Ideas for Weight Training to Help with Yoga Postures

When weight training, some experts suggest using high weight with fewer repetitions in order to build strength. Then, use yoga to tone your muscles and increase your endurance. A good combination is iron weights, kettlebells, and moves that use your body as resistance.

Strengthening the Core

You know how many postures require a firm center of power, such as Plank Pose, Side Plank, Tree Pose, Eagle Pose, and Bridge Pose. Here are some suggestions to help improve your core.

  • Weights and kettlebells:
    • Russian Twists - Sit down and bend your knees to 90 degrees. Using a 10-15 lb. dumbbell, swing the weight from left to right, moving your shoulders but not your hips. Keep your arms low at your sides, elbows tucked. Do this for 30-45 seconds, rest 15 seconds, and repeat.
    • Kettlebell Swing - Spread your legs a little more than hip-distance apart. Using an 8 lb. kettlebell (or kilogram equivalent), hold the kettlebell in your right hand lightly as you swing it upward. Squat and bring the kettlebell between your legs. Repeat this motion, driving from your legs and using your core for stability. Do this for 15-30 seconds, then switch to the left hand for another 15-30 seconds. Rest for 30 seconds and repeat.
  • Body resistance:
    • Plank Pose - The best way to hold Plank longer is to practice it more often! If you're just starting out, hold Plank for 15 seconds, then drop to your knees and hold for 30 seconds. Rest in Child's Pose for 30 seconds and repeat the sequence.
    • Dolphin Pose - This uses the same principle as Plank, only you're supporting yourself on your forearms and not the entire length of the arm. Follow the same sequence as above.

    Building Leg Muscle

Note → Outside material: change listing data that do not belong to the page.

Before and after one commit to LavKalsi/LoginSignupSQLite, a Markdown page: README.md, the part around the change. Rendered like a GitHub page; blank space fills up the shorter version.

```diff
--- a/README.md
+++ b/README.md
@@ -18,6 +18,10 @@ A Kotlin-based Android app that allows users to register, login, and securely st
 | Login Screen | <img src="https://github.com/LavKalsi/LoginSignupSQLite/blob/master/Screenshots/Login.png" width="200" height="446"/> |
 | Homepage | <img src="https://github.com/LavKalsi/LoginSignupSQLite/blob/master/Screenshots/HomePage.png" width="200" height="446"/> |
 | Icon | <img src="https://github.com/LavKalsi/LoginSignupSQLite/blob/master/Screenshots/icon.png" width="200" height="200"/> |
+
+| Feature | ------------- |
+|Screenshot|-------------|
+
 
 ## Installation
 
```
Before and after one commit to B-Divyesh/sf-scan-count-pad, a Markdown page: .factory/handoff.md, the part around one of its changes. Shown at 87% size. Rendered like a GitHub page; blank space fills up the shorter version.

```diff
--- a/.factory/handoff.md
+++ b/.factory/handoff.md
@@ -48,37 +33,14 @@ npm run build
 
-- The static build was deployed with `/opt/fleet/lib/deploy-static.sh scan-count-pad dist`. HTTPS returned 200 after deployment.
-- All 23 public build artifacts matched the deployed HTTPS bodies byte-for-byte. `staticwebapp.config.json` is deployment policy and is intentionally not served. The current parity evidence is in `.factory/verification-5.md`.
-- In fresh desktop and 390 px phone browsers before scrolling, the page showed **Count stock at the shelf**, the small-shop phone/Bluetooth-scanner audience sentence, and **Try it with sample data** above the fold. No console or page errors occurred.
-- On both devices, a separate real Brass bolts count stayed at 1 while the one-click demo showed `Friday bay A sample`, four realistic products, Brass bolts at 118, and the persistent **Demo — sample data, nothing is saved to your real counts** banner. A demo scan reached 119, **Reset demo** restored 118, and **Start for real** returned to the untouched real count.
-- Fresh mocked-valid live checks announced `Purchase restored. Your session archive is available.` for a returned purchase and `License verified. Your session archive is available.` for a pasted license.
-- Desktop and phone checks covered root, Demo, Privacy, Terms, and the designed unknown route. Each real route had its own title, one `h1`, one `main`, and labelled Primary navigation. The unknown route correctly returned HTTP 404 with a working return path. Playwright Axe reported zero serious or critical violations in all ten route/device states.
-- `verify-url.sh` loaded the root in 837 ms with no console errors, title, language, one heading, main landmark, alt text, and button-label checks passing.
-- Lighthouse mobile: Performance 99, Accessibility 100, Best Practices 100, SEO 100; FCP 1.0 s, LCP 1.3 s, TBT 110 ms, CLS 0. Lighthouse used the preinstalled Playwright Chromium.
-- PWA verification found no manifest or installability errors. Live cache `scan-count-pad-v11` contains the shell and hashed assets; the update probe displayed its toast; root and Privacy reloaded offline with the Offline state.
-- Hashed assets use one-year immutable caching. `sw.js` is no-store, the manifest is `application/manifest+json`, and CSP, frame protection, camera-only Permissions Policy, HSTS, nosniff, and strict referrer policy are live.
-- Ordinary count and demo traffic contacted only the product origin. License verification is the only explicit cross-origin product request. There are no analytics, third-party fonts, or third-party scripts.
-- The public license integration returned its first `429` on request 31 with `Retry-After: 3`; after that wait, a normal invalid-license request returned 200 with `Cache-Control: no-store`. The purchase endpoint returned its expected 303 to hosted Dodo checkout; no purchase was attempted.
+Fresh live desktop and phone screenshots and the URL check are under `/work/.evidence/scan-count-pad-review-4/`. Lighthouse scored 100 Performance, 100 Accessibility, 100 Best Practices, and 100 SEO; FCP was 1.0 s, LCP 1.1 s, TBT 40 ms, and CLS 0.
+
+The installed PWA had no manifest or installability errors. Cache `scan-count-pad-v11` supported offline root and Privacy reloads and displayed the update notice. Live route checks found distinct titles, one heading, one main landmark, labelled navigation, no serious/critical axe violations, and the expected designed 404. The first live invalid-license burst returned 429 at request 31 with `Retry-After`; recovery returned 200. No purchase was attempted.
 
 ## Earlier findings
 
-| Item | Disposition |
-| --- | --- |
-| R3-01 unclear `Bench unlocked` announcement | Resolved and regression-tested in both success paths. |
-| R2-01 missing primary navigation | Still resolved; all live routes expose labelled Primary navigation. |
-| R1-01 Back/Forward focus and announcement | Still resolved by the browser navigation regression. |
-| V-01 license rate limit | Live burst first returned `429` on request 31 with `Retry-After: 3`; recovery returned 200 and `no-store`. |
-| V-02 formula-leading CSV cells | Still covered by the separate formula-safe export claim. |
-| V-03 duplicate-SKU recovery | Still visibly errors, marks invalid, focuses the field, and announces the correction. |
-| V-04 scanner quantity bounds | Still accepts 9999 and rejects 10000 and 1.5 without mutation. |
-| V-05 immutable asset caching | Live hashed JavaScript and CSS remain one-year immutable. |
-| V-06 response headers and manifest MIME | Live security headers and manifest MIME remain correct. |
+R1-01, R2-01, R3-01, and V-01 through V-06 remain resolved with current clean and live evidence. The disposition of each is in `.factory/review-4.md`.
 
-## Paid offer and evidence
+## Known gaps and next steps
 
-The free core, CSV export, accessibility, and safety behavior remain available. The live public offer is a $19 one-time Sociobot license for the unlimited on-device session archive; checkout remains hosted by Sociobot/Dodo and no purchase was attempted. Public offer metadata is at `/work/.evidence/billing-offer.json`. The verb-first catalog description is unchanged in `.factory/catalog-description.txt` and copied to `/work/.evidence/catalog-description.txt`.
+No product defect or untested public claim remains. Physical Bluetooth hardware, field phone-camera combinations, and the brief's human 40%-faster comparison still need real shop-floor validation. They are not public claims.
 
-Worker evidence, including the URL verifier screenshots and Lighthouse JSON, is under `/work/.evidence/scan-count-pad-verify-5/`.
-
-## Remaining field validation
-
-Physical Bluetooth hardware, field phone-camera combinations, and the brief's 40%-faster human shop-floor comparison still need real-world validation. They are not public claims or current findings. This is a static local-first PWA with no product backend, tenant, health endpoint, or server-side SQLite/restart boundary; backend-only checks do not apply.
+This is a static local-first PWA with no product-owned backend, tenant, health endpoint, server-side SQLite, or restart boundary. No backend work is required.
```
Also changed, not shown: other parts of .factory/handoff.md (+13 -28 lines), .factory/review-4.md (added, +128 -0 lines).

    With greater leg strength, you'll see better performance in poses such as the Warrior Series, Lord of the Dance, Eagle Pose, Tree Pose, and Wide-Legged Forward Bend.
  • Weights and kettlebells:
    • Kettlebell Side-Step - Spread your legs a little wider than hip-distance apart. Using 8 lb. kettlebell (or kilogram equivalent) in your right hand, start the Kettlebell Swing. On the next upswing, close the legs together, then quickly squat again as you move to the left and bring the kettlebell between your knees. Upswing, legs closed, left leg extends sideways into the squat, kettlebell swings between your knees. Repeat as far left as you can go, then switch the kettlebell to the left hand as the right leg opens and extends to take you back to start. Repeat for 30-60 seconds, rest for 30 seconds, and repeat both sides.
    • Dumbbell Lunges - Hold 5-15 lb. weights at your sides. Put the front of your right foot on the edge of a chair or bench, and drop your left leg into a lunge. Do this for 12-15 repetitions, switch legs and repeat. Rest for 30 seconds, and repeat both sides.
  • Body resistance:
    • Low Lunge - This yoga move will build leg strength. Starting in Plank Pose, extend your right leg forward, taking care that the knee doesn't come over the toe. Extend the left leg, foot flexed. Hold for 30 seconds. Return to Plank, then extend the left leg into Lunge, right leg back. Again, hold for 30 seconds. Rest in Child's Pose, and repeat the sequence.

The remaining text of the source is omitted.